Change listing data
========================================================================

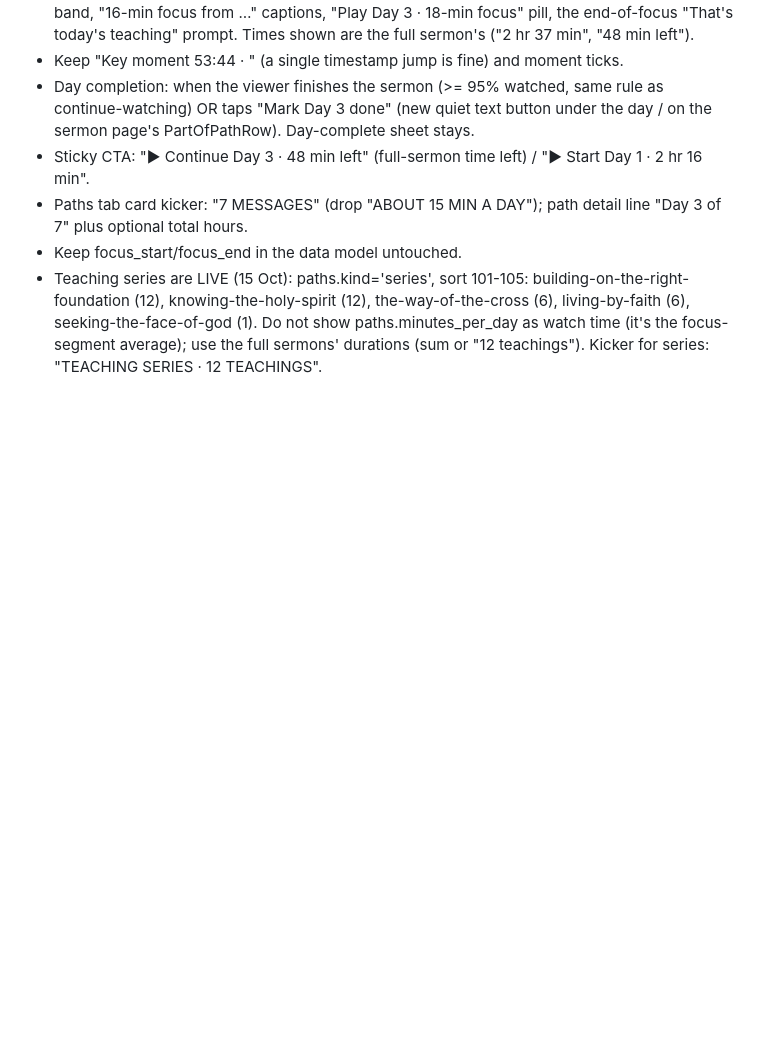
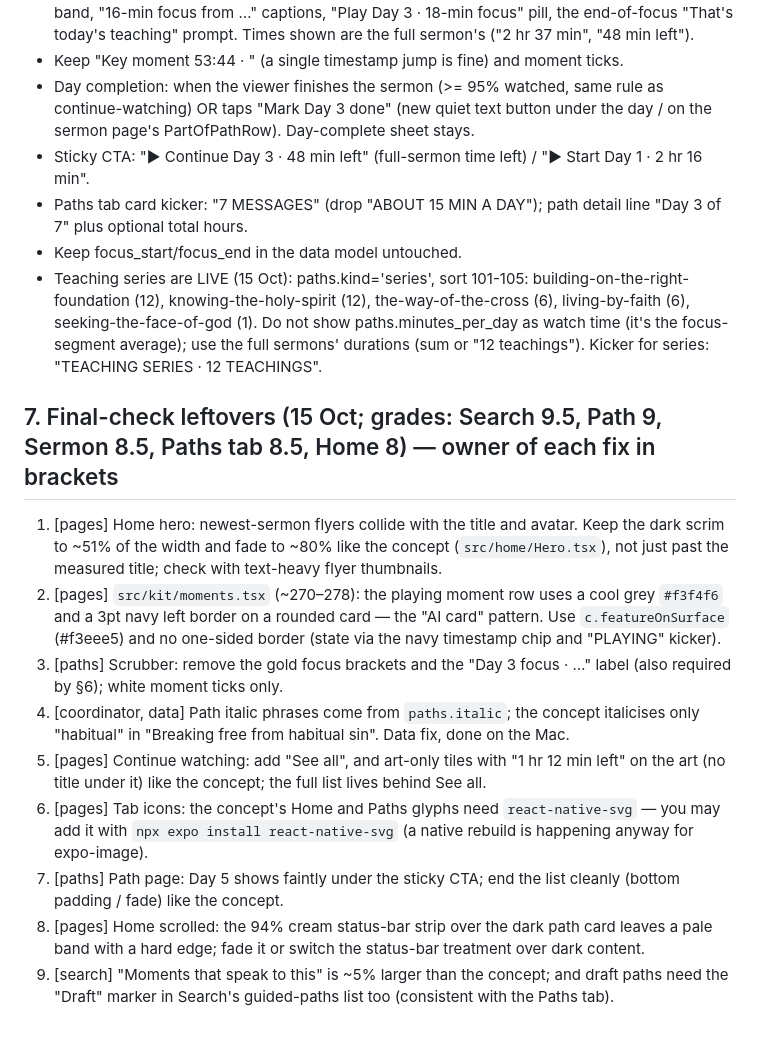
Before and after one commit to mshumba/aao-app, a Markdown page: reference/ui/next-ui-pass.md, the part around the change. Drawn GitHub-style; blank space fills up the shorter version.

Commit message:
Add the final check's leftovers to the redesign spec
Each of the nine remaining differences from the concept is assigned to the
cloud session that owns those files.

Co-Authored-By: Claude Opus 5.5 <noreply@anthropic.com>

```diff
--- a/reference/ui/next-ui-pass.md
+++ b/reference/ui/next-ui-pass.md
@@ -44,3 +44,14 @@ Owner: "when someone is in a path they should get the sermon in full and maybe w
 - Paths tab card kicker: "7 MESSAGES" (drop "ABOUT 15 MIN A DAY"); path detail line "Day 3 of 7" plus optional total hours.
 - Keep focus_start/focus_end in the data model untouched.
 - Teaching series are LIVE (15 Oct): paths.kind='series', sort 101-105: building-on-the-right-foundation (12), knowing-the-holy-spirit (12), the-way-of-the-cross (6), living-by-faith (6), seeking-the-face-of-god (1). Do not show paths.minutes_per_day as watch time (it's the focus-segment average); use the full sermons' durations (sum or "12 teachings"). Kicker for series: "TEACHING SERIES · 12 TEACHINGS".
+
+## 7. Final-check leftovers (15 Oct; grades: Search 9.5, Path 9, Sermon 8.5, Paths tab 8.5, Home 8) — owner of each fix in brackets
+1. [pages] Home hero: newest-sermon flyers collide with the title and avatar. Keep the dark scrim to ~51% of the width and fade to ~80% like the concept (`src/home/Hero.tsx`), not just past the measured title; check with text-heavy flyer thumbnails.
+2. [pages] `src/kit/moments.tsx` (~270–278): the playing moment row uses a cool grey `#f3f4f6` and a 3pt navy left border on a rounded card — the "AI card" pattern. Use `c.featureOnSurface` (#f3eee5) and no one-sided border (state via the navy timestamp chip and "PLAYING" kicker).
+3. [paths] Scrubber: remove the gold focus brackets and the "Day 3 focus · …" label (also required by §6); white moment ticks only.
+4. [coordinator, data] Path italic phrases come from `paths.italic`; the concept italicises only "habitual" in "Breaking free from habitual sin". Data fix, done on the Mac.
+5. [pages] Continue watching: add "See all", and art-only tiles with "1 hr 12 min left" on the art (no title under it) like the concept; the full list lives behind See all.
+6. [pages] Tab icons: the concept's Home and Paths glyphs need `react-native-svg` — you may add it with `npx expo install react-native-svg` (a native rebuild is happening anyway for expo-image).
+7. [paths] Path page: Day 5 shows faintly under the sticky CTA; end the list cleanly (bottom padding / fade) like the concept.
+8. [pages] Home scrolled: the 94% cream status-bar strip over the dark path card leaves a pale band with a hard edge; fade it or switch the status-bar treatment over dark content.
+9. [search] "Moments that speak to this" is ~5% larger than the concept; and draft paths need the "Draft" marker in Search's guided-paths list too (consistent with the Paths tab).
```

========================================================================

# What you have to do
Restate the entries above word for word, keeping pictures out of the copy.

# Answer section
Before and after one commit to mshumba/aao-app, a Markdown page: reference/ui/next-ui-pass.md, the part around the change. Drawn GitHub-style; blank space fills up the shorter version.

Commit message:
Add the final check's leftovers to the redesign spec
Each of the nine remaining differences from the concept is assigned to the
cloud session that owns those files.

Co-Authored-By: Claude Opus 5.5 <noreply@anthropic.com>

```diff
--- a/reference/ui/next-ui-pass.md
+++ b/reference/ui/next-ui-pass.md
@@ -44,3 +44,14 @@ Owner: "when someone is in a path they should get the sermon in full and maybe w
 - Paths tab card kicker: "7 MESSAGES" (drop "ABOUT 15 MIN A DAY"); path detail line "Day 3 of 7" plus optional total hours.
 - Keep focus_start/focus_end in the data model untouched.
 - Teaching series are LIVE (15 Oct): paths.kind='series', sort 101-105: building-on-the-right-foundation (12), knowing-the-holy-spirit (12), the-way-of-the-cross (6), living-by-faith (6), seeking-the-face-of-god (1). Do not show paths.minutes_per_day as watch time (it's the focus-segment average); use the full sermons' durations (sum or "12 teachings"). Kicker for series: "TEACHING SERIES · 12 TEACHINGS".
+
+## 7. Final-check leftovers (15 Oct; grades: Search 9.5, Path 9, Sermon 8.5, Paths tab 8.5, Home 8) — owner of each fix in brackets
+1. [pages] Home hero: newest-sermon flyers collide with the title and avatar. Keep the dark scrim to ~51% of the width and fade to ~80% like the concept (`src/home/Hero.tsx`), not just past the measured title; check with text-heavy flyer thumbnails.
+2. [pages] `src/kit/moments.tsx` (~270–278): the playing moment row uses a cool grey `#f3f4f6` and a 3pt navy left border on a rounded card — the "AI card" pattern. Use `c.featureOnSurface` (#f3eee5) and no one-sided border (state via the navy timestamp chip and "PLAYING" kicker).
+3. [paths] Scrubber: remove the gold focus brackets and the "Day 3 focus · …" label (also required by §6); white moment ticks only.
+4. [coordinator, data] Path italic phrases come from `paths.italic`; the concept italicises only "habitual" in "Breaking free from habitual sin". Data fix, done on the Mac.
+5. [pages] Continue watching: add "See all", and art-only tiles with "1 hr 12 min left" on the art (no title under it) like the concept; the full list lives behind See all.
+6. [pages] Tab icons: the concept's Home and Paths glyphs need `react-native-svg` — you may add it with `npx expo install react-native-svg` (a native rebuild is happening anyway for expo-image).
+7. [paths] Path page: Day 5 shows faintly under the sticky CTA; end the list cleanly (bottom padding / fade) like the concept.
+8. [pages] Home scrolled: the 94% cream status-bar strip over the dark path card leaves a pale band with a hard edge; fade it or switch the status-bar treatment over dark content.
+9. [search] "Moments that speak to this" is ~5% larger than the concept; and draft paths need the "Draft" marker in Search's guided-paths list too (consistent with the Paths tab).
```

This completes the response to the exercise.